### [YOUR TASK]
Scan the entries for "README". Every line that holds it is to be copied.

### [SOURCE RECORDS]
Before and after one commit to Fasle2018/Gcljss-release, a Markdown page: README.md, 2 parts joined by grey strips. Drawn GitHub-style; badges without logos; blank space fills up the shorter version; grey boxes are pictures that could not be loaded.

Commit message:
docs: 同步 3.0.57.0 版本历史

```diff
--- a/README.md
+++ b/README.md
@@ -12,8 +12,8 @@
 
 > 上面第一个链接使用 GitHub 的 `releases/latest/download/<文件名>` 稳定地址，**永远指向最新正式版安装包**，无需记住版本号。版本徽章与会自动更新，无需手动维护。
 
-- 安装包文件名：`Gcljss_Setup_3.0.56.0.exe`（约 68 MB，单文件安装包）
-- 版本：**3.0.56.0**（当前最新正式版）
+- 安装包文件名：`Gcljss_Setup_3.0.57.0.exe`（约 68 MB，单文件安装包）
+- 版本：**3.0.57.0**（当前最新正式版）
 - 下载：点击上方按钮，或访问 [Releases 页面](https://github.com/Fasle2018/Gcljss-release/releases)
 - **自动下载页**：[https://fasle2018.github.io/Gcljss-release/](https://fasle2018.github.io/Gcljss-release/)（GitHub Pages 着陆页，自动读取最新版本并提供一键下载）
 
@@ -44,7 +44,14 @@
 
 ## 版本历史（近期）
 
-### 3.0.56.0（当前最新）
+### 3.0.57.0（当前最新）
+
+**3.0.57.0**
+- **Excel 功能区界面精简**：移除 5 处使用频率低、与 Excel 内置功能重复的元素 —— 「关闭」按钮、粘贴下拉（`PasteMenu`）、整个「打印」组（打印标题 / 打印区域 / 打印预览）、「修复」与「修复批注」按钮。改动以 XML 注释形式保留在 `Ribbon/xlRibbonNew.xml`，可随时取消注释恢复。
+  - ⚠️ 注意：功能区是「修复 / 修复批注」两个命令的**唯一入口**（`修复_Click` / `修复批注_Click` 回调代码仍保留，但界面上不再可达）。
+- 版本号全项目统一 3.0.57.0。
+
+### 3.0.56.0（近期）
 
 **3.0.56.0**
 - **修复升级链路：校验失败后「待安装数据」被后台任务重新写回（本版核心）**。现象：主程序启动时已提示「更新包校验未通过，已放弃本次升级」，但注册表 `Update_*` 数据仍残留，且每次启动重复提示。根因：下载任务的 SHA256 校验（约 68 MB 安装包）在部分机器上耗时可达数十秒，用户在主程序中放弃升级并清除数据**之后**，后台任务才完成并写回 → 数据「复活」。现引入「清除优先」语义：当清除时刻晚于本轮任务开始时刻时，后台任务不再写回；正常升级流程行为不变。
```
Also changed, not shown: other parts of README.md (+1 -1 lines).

### [THE ANSWER]
Before and after one commit to Fasle2018/Gcljss-release, a Markdown page: README.md, 2 parts joined by grey strips. Drawn GitHub-style; badges without logos; blank space fills up the shorter version; grey boxes are pictures that could not be loaded.
--- a/README.md
+++ b/README.md
Also changed, not shown: other parts of README.md (+1 -1 lines).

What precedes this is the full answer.